    Video

    Video Kurdish Football Team Helps War-Torn City Cope

    With the conflict still raging across much of Turkey’s predominantly Kurdish southeast, between the rebel PKK and the Turkish state, many Kurds are trying to escape the turmoil by focusing on the success of their football team Amedspor in Diyarbakir. The club is increasingly becoming a symbol for Kurds, not only in Diyarbakir but beyond. Dorian Jones reports from southeast Turkey.
    Video

    Video ‘The Lights of Africa’ - Through the Eyes of 54 Artists

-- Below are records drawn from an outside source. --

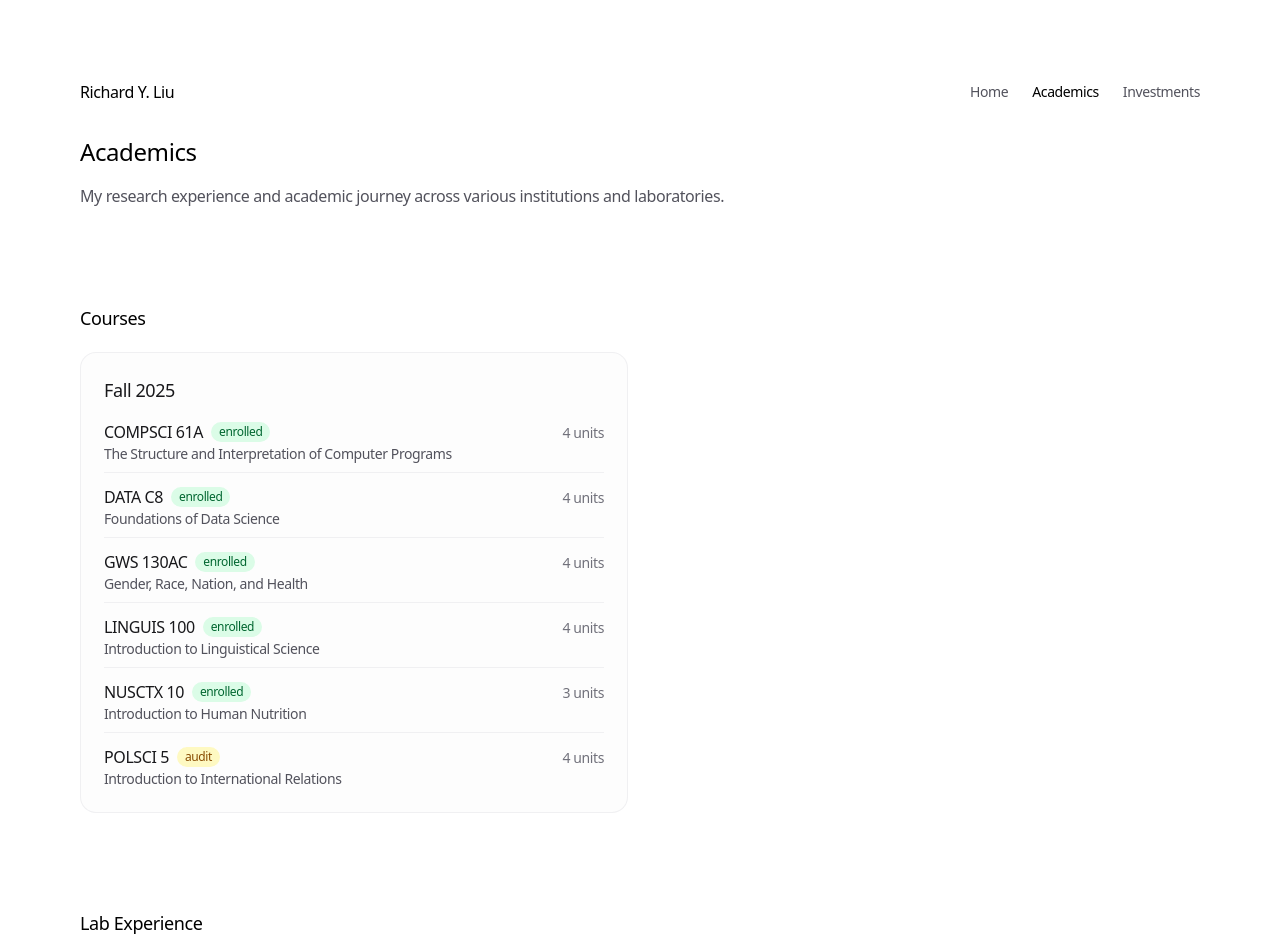
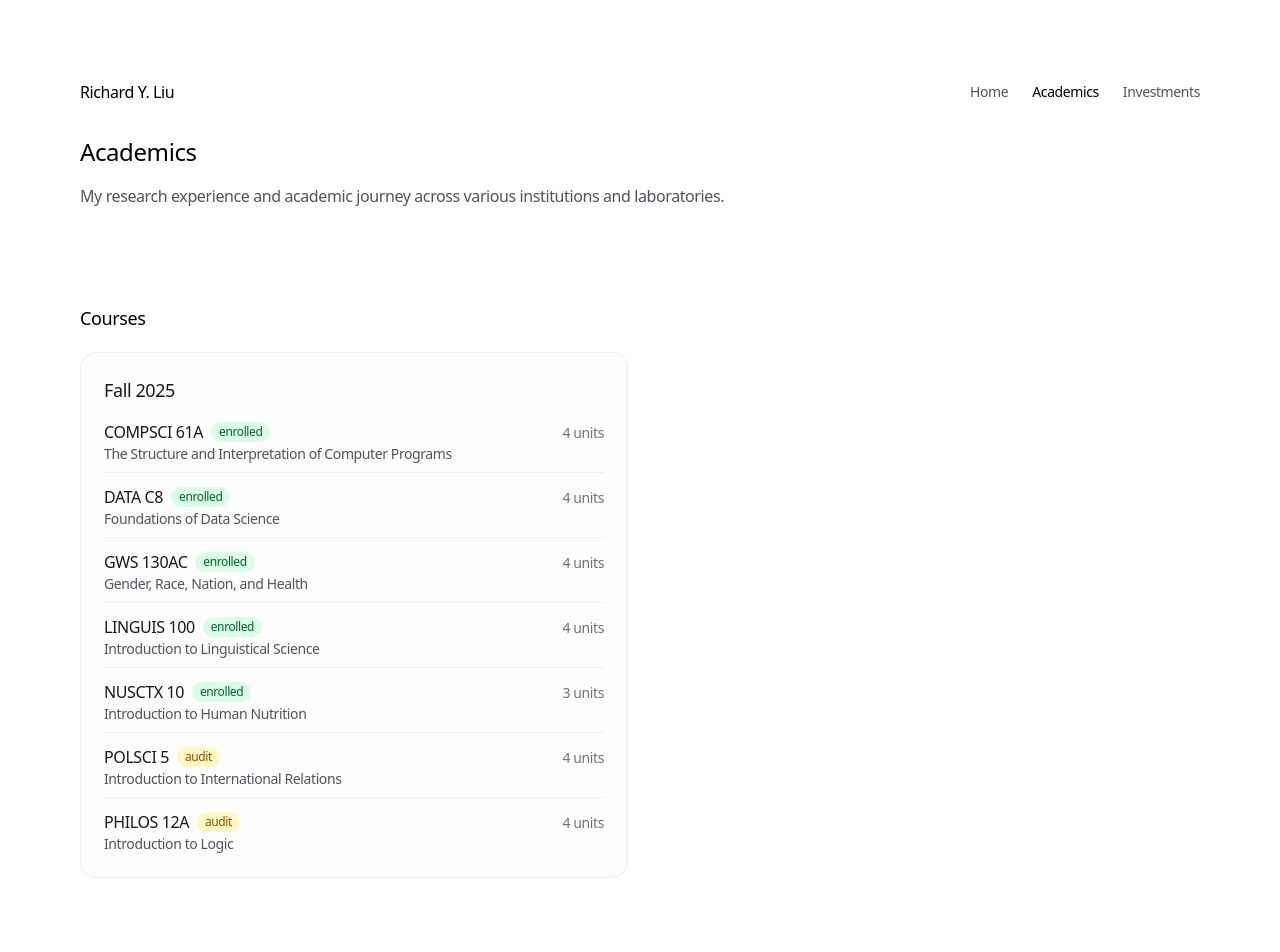
Before and after one commit to richardyliu/personal, a Next.js app: page /academics in a window 1280 px wide. Shown: the top 952 px of the page. Built offline with nearby package versions, Linux system fonts and the light colour scheme.

Commit message:
Update data.ts

```diff
--- a/app/data.ts
+++ b/app/data.ts
@@ -304,6 +304,13 @@ export const SEMESTERS: Semester[] = [
         status: 'audit',
         id: 'ps5-f25',
       },
+      {
+        acronym: 'PHILOS 12A',
+        fullName: 'Introduction to Logic',
+        credits: 4,
+        status: 'audit',
+        id: 'phil12a-f25',
+      },
     ],
     id: 'fall-2025',
   },
```
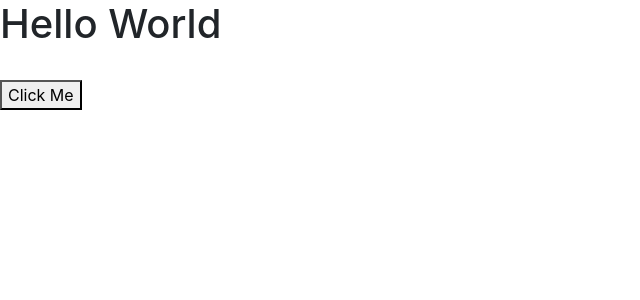
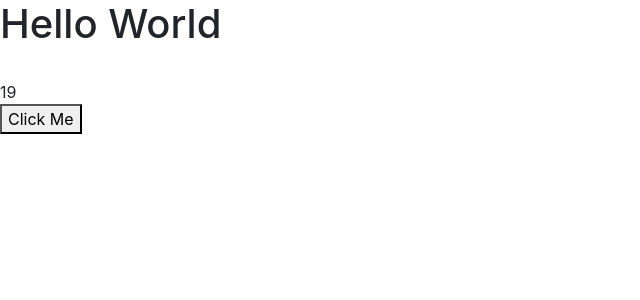
Before and after one commit to iFaiq19/Vidly-React-App, a React (Create React App) app: page / in a window 1280 px wide. Shown: the top 300 px of the page, without its empty margins (0-640 px from the left). Built offline with nearby package versions, Linux system fonts and the light colour scheme.

Commit message:
Components

```diff
--- a/src/components/counter.jsx
+++ b/src/components/counter.jsx
@@ -1,15 +1,23 @@
 import React, { Component } from "react";
 class Counter extends Component {
-  // state = {  }
+  state = {
+    count: 0,
+  };
   render() {
     return (
       <React.Fragment>
         <h1>Hello World</h1>
         <br />
+        <span>{10 + 9}</span>
+        <br />
         <button>Click Me</button>
       </React.Fragment>
     );
   }
+
+  checkCount() {
+    return this.state.count === 0 ? "Zero" : this.state.count;
+  }
 }
 
 export default Counter;
```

    An exhibition bringing together the work of 54 African artists, one from each country, is touring the continent after debuting at COP21 in Paris. Called "Lumières d'Afrique," the show centers on access to electricity and, more figuratively, ideas that enlighten. Emilie Iob reports from Abidjan, the exhibition's first stop.
    Video

    Video Florida’s Weeki Wachee ‘Mermaids’ Make a Splash

    Since 1947, ‘mermaids’ have fascinated tourists at central Florida’s Weeki Wachee Springs State Park with their fluid movements and synchronized ballet. Performing underwater has its challenges, including cold temperatures and a steady current, as VOA’s Lin Yang and Joseph Mok report.
    Video

    Video Somali, African Union Forces Face Resurgent Al-Shabab

    The Islamic State terror group claimed its first attack in Somalia earlier this week, though the claim has not been verified by forces on the ground. Meanwhile, al-Shabab militants have stepped up their attacks as Somalia prepares for elections later this year. Henry Ridgwell reports there are growing frustrations among Somalia’s Western backers over the country’s slow progress in forming its own armed forces to establish security after 25 years of chaos.
    Video

    Video Nigerians Feel Bite of Buhari Economic Policy

    Despite the global drop in the price of oil, Nigerian President Muhammadu Buhari has refused to allow the country's currency to devalue, leading to a shortage of foreign exchange. Chris Stein reports from Lagos businessmen and consumers are feeling the impact as the country deals with a severe fuel shortage.

    Special Report

    Adrift The Invisible African Diaspora